Towards a Chinese Hospitality
When my husband and I were a young married couple living in the US, our default method for making friends, deepening friendships, and reaching out was to invite people to our home for a meal. I loved cooking and making our little apartment cozy and welcoming, and both of us loved being around people. We hosted intimate gatherings with gourmet food, holiday feasts, and birthday parties. In North America, hospitality is a powerful ministry tool; people love being invited to others’ homes for meals and parties, and many Christian families work hard to make their homes a haven, a place where the world can see a glimpse of Christ’s love.
When we were anticipating our move to China as a young family, we had no idea what our ministry and friendships would look like once we arrived. We came as learners and sought to observe how locals built relationships before we jumped in too deeply. However, I fully assumed that hospitality—as defined by inviting people to our home for meals—would play a big role in our ministry.
In our previous exposure to Chinese people, we had seen how important a role meals play in their culture. I imagined that as we made friends, we would be invited to their homes for meals, and that we would then reciprocate with an invitation to our home.
However, perhaps not surprisingly, living in China has redefined hospitality for me. While we have hosted our share of parties and meals with friends, we noticed early on as we observed the culture that Chinese did not default to inviting us to their homes for a meal. We have received a few invitations, and we have been in our friends’ homes, but meals with our friends more frequently take place in restaurants. In fact, most of our relationships take place outside of any home.

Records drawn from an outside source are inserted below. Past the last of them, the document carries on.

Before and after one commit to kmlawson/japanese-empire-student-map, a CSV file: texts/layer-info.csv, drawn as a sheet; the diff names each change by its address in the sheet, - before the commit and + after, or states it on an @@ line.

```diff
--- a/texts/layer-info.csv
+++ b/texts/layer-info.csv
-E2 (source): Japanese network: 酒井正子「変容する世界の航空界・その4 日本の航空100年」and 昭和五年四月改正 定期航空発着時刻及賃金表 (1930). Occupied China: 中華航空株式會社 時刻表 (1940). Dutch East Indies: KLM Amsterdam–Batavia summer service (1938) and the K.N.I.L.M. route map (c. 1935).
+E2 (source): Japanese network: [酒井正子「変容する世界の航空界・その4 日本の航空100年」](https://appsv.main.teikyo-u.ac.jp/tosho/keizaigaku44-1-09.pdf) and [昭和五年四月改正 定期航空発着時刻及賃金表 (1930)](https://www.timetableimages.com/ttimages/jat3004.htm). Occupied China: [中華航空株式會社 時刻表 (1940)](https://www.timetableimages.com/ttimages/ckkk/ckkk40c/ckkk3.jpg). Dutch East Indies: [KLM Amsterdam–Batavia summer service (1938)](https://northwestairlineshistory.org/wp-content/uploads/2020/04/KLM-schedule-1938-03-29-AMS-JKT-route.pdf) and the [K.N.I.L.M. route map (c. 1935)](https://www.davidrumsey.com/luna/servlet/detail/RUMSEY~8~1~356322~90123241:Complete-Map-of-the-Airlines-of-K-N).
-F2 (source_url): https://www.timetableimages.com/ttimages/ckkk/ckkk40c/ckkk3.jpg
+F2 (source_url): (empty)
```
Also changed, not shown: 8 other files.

Most homes in China are small, and Chinese traditionally do not put a lot of effort into decorating their homes to perfection. Home is a place to eat, sleep, and gather with your family, but hanging out with your friends, playing with your kids, having fun—these things take place outside the home, in public. Backyards are rare, but children play in the grounds of the apartment complex. Parties hosted at home are rare, but restaurants and KTV establishments are thoroughly equipped for large celebrations. Private gardens are rare, but public gardens and parks dot the landscape everywhere. Recreation, celebration, relationships—these happen in public, in community, in groups, rather than in a private home.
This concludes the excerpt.